In 2004, the First International Workshop on Standardization of Uveitis Nomenclature (SUN) endorsed an anatomic classification of uveitis based on the International Uveitis Study Group criteria.
Before these working groups, there were several grading systems in use. Standardization of classification criteria, inflammation grading schema, and outcomes allows comparisons of clinical research from different centers. The use of these criteria confers several advantages, including better definition of the clinical course of disease and more efficient evaluation of new therapies.
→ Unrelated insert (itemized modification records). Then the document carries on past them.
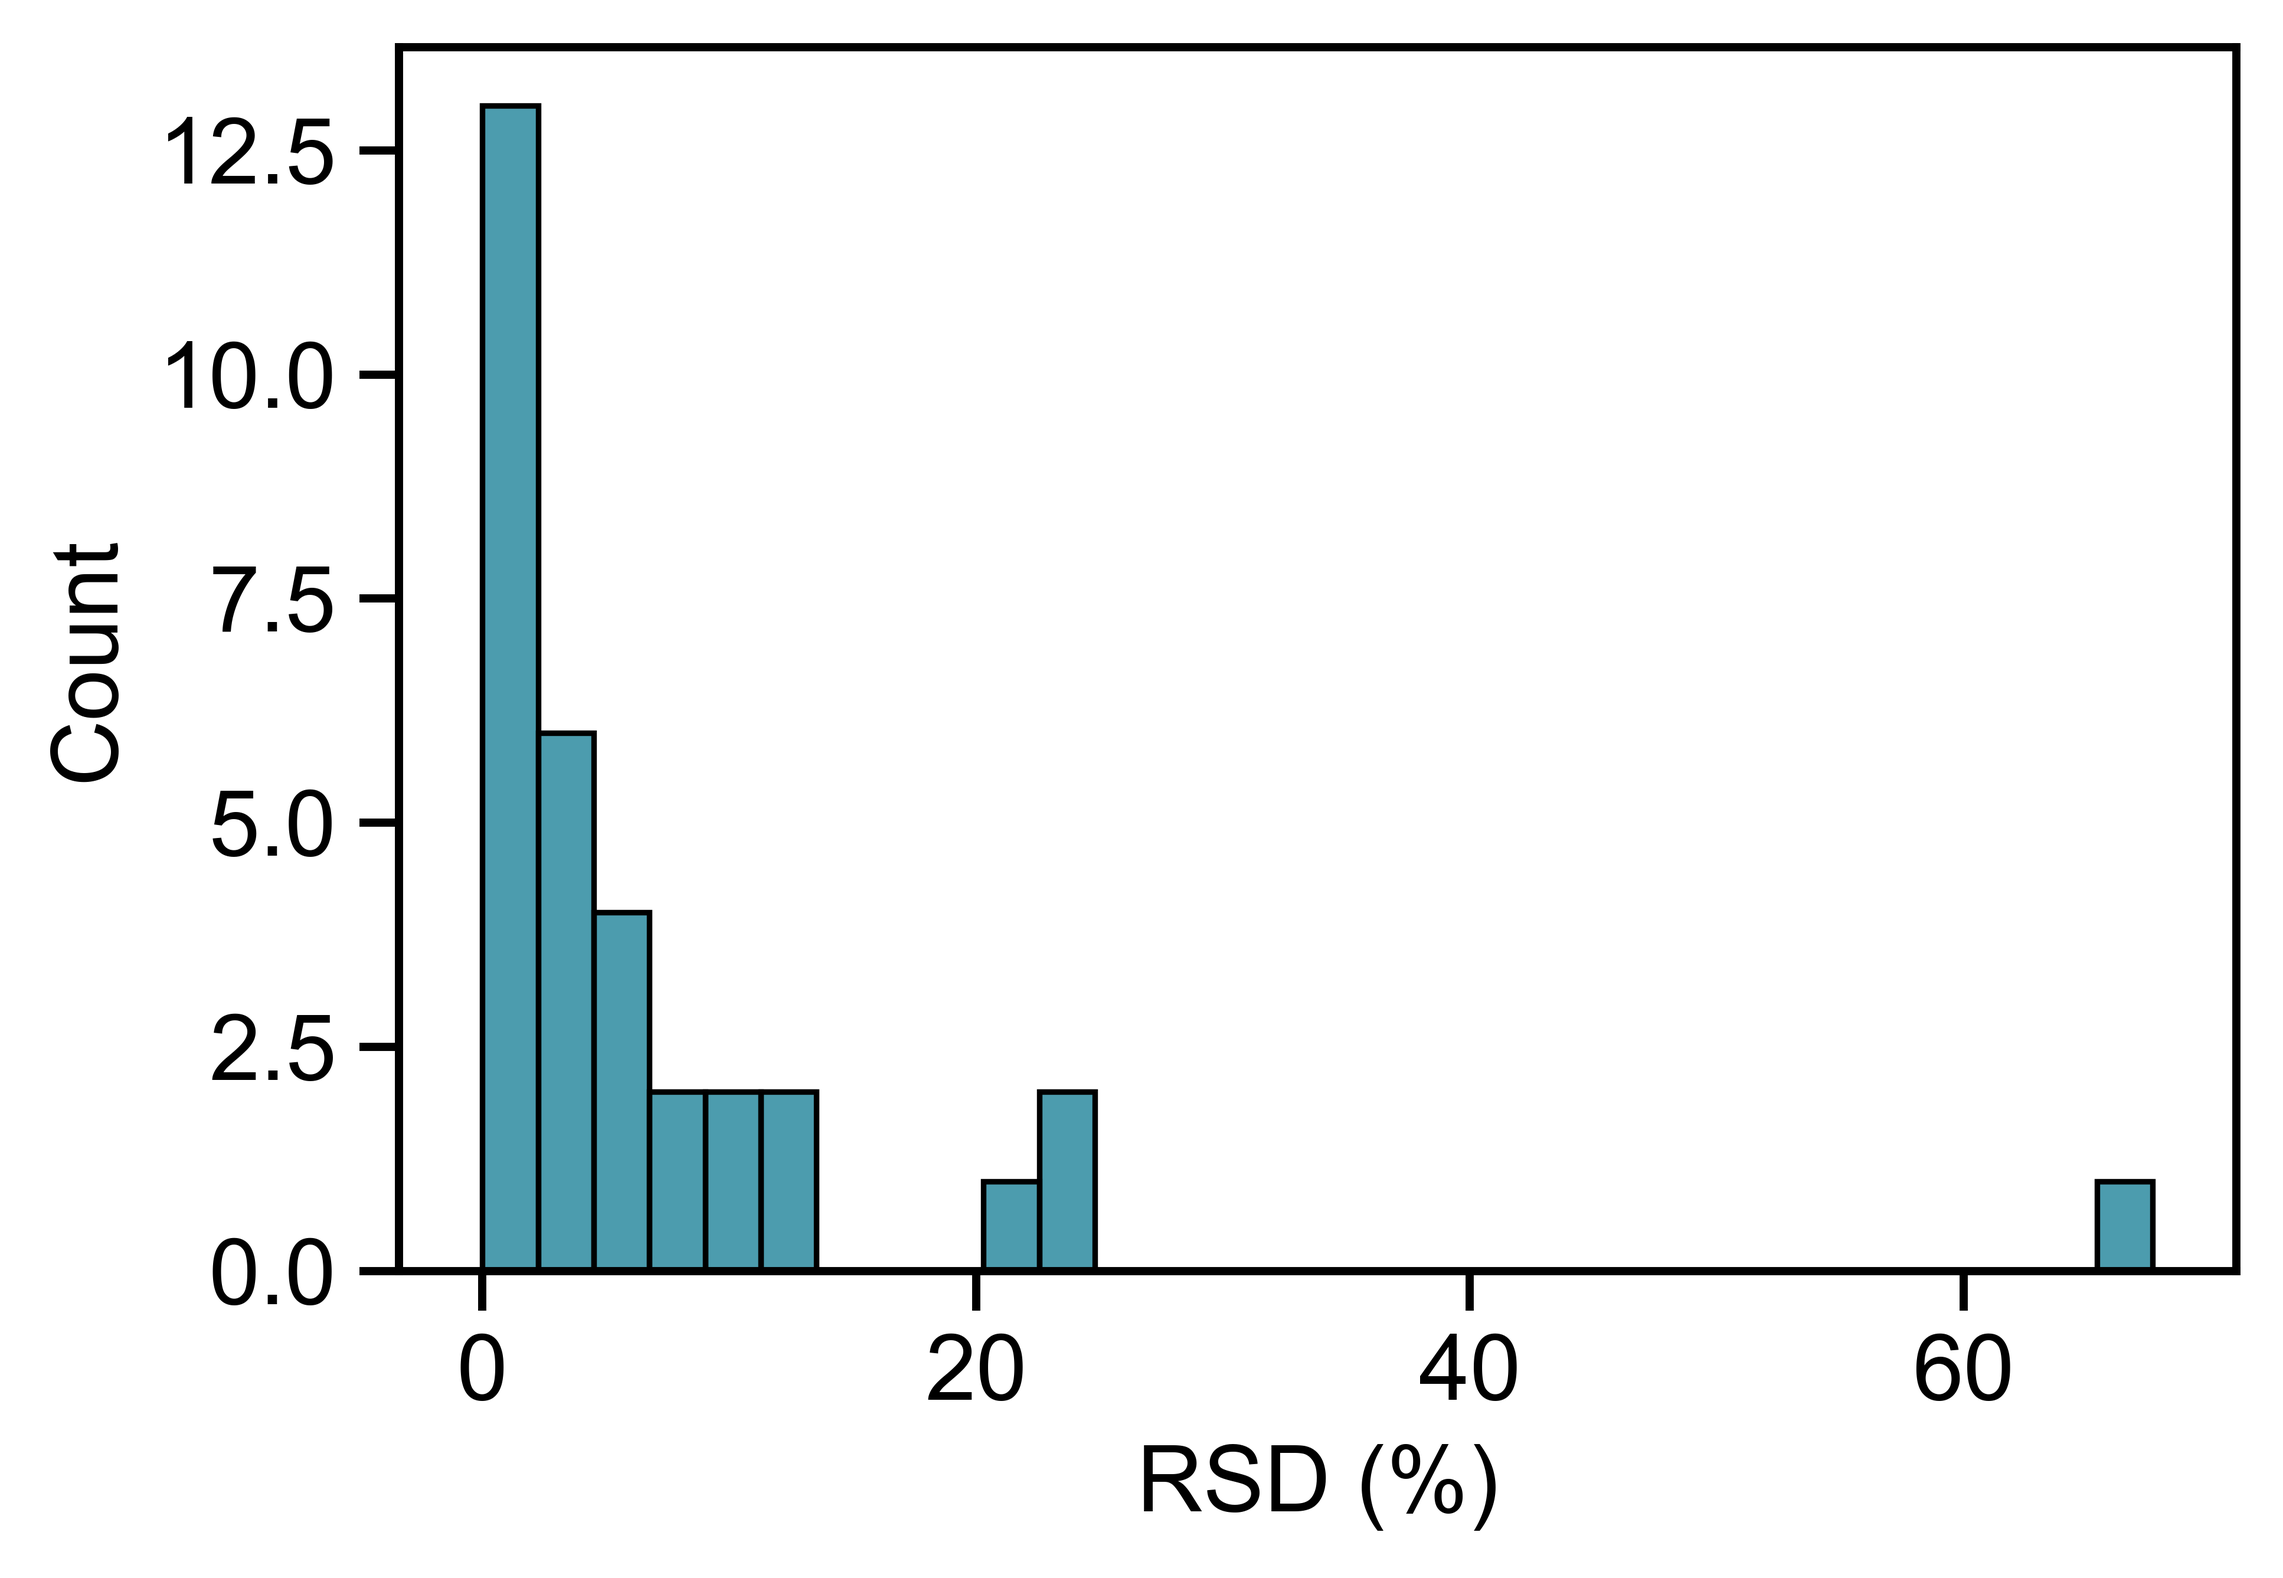
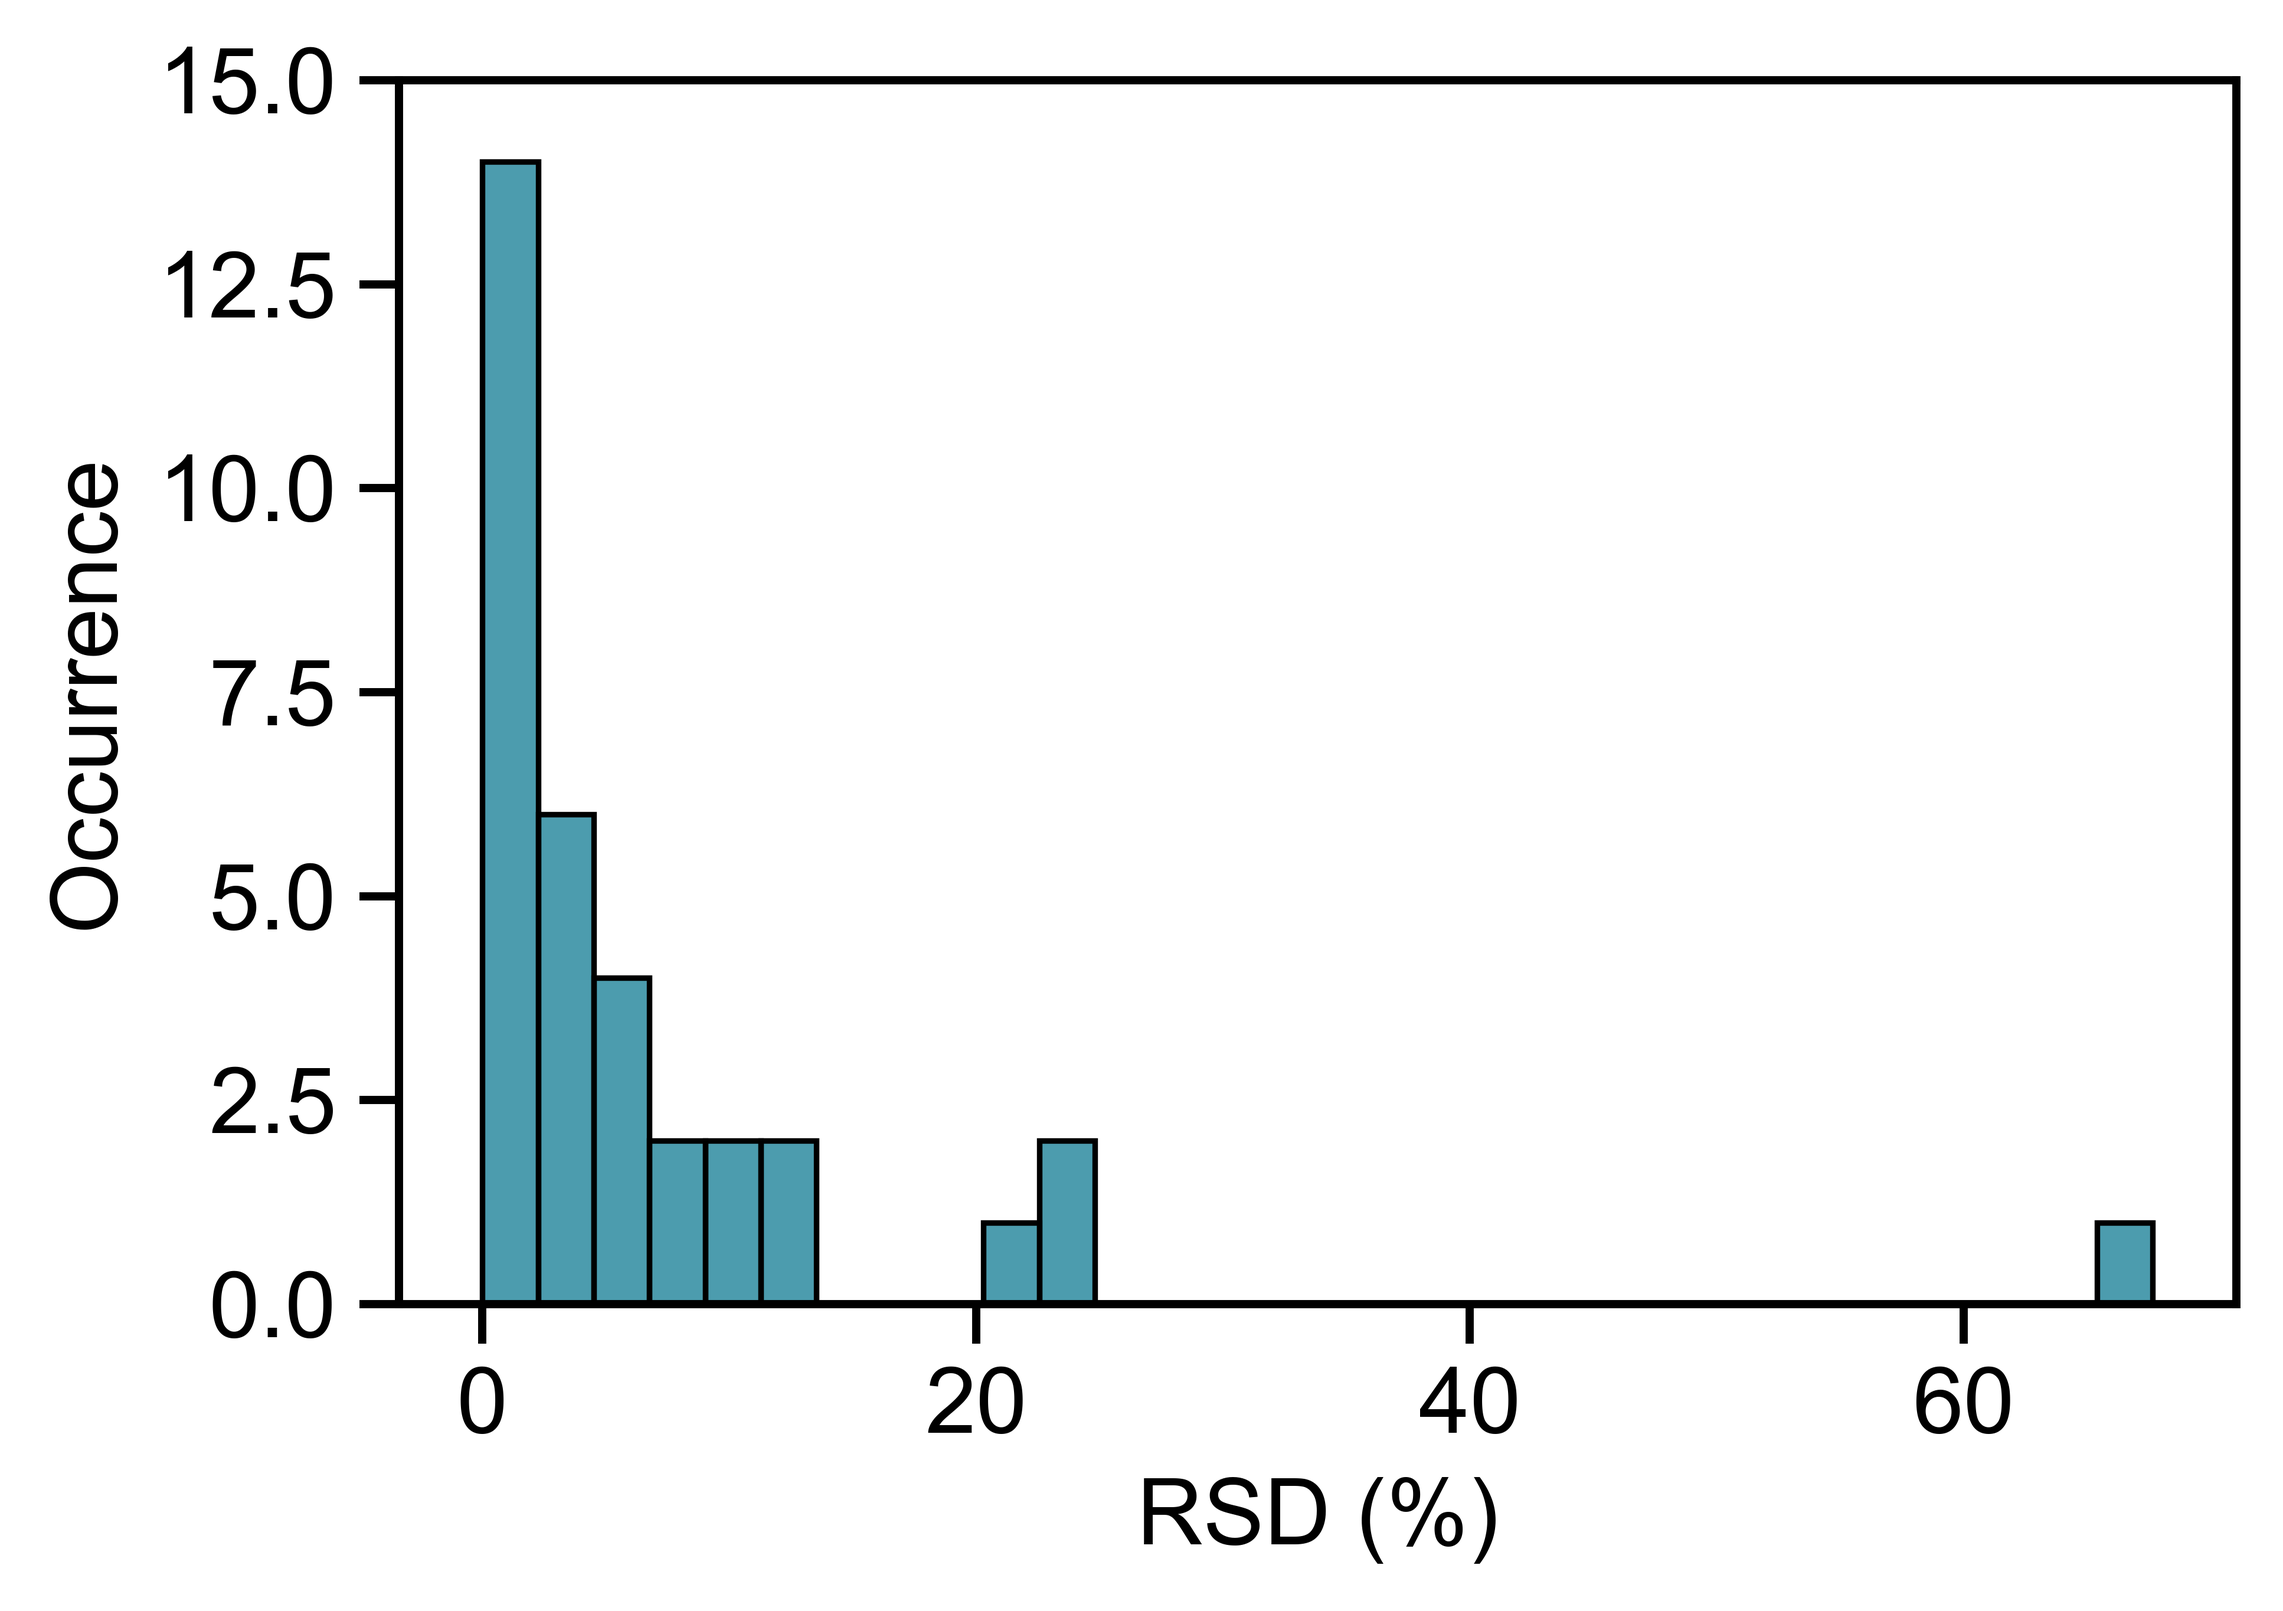
updated

diff --git a/code_/visualization/revision_analysis.py b/code_/visualization/revision_analysis.py
@@ -47,10 +47,10 @@ group_stats["range"] = group_stats["max"] - group_stats["min"]
 plt.figure(figsize=(5,3.5))
 sns.histplot(group_stats['rsd (%)'], bins=30, color="#107b93")
 plt.xlabel("RSD (%)", fontsize=14)
-plt.ylabel("Count", fontsize=14)
+plt.ylabel("Occurrence", fontsize=14)
 # plt.title("Distribution of RSD of log Rg (nm) across Xn groups", fontsize=16)
 plt.tight_layout()
-plt.xlim(0, 13)
+plt.ylim(0, 15)
 save_img_path(VISUALIZATION / "analysis and test", "RSD_distribution_log_Rg_across_Xn_groups.png")
 plt.show()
The SUN classification contains several important features.
• The type of uveitis is determined by the predominant site(s) of uveal inflammation.
The anatomic localizations are anterior, intermediate, posterior, and panuveitis (Table 2-1).
Identifying the predominant site of inflammation also helps narrow the differential diagnosis (Table 2-2). Significant inflammation of the anterior chamber and vitreous is not panuveitis. (These should be classified as anterior and intermediate uveitis, respectively.)
• Anatomic classification is not influenced by the presence of structural complications.
For example, the presence of macular edema or optic disc edema alone is not enough to classify an eye as “posterior uveitis.” Macular edema due to anterior chamber inflammation would be correctly categorized as anterior uveitis.
Vitritis plus peripheral vascular sheathing or macular edema is defined as intermediate uveitis because this is the predominant site of inflammation.
• Pars planitis is a specific, idiopathic disease entity defined by the presence of snowball or snowbank formation in the absence of an associated infection or systemic disease; otherwise, the correct term is intermediate uveitis. The SUN working group criteria currently have a few limitations:
TABLE 2-1. SUN Working Group Anatomic Classification of Uveitis
Primary Site of Inflammation
Iritis, iridocyclitis, anterior cyclitis
Pars planitis, posterior cyclitis, hyalitis
Retina or choroid
Focal, multifocal, or diffuse choroiditis; chorioretinitis, retinochoroiditis, retinitis, neuroretinitis
Involves all compartments of the eye without one location predominating
SUN, Standardization of Uveitis Nomenclature.
Adapted from Jabs DA, Nussenblatt RB, Rosenbaum JT; Standardization of Uveitis Nomenclature (SUN) Working Group.
Standardization of uveitis nomenclature for reporting clinical data. Results of the First International Workshop. Am J Ophthalmol. 2005;140(3):509-516.
TABLE 2-2. Differential Diagnosis of the Major Causes of Uveitis
* This category is usually divided into granulomatous (mutton fat keratic precipitates) and nongranulomatous uveitis. All of the granulomatous entities can look nongranulomatous (especially with chronicity), but the nongranulomatous ones do not look granulomatous.
Pearl: Sarcoidosis, syphilis, tuberculosis, lyme, and lymphoma can look like anything.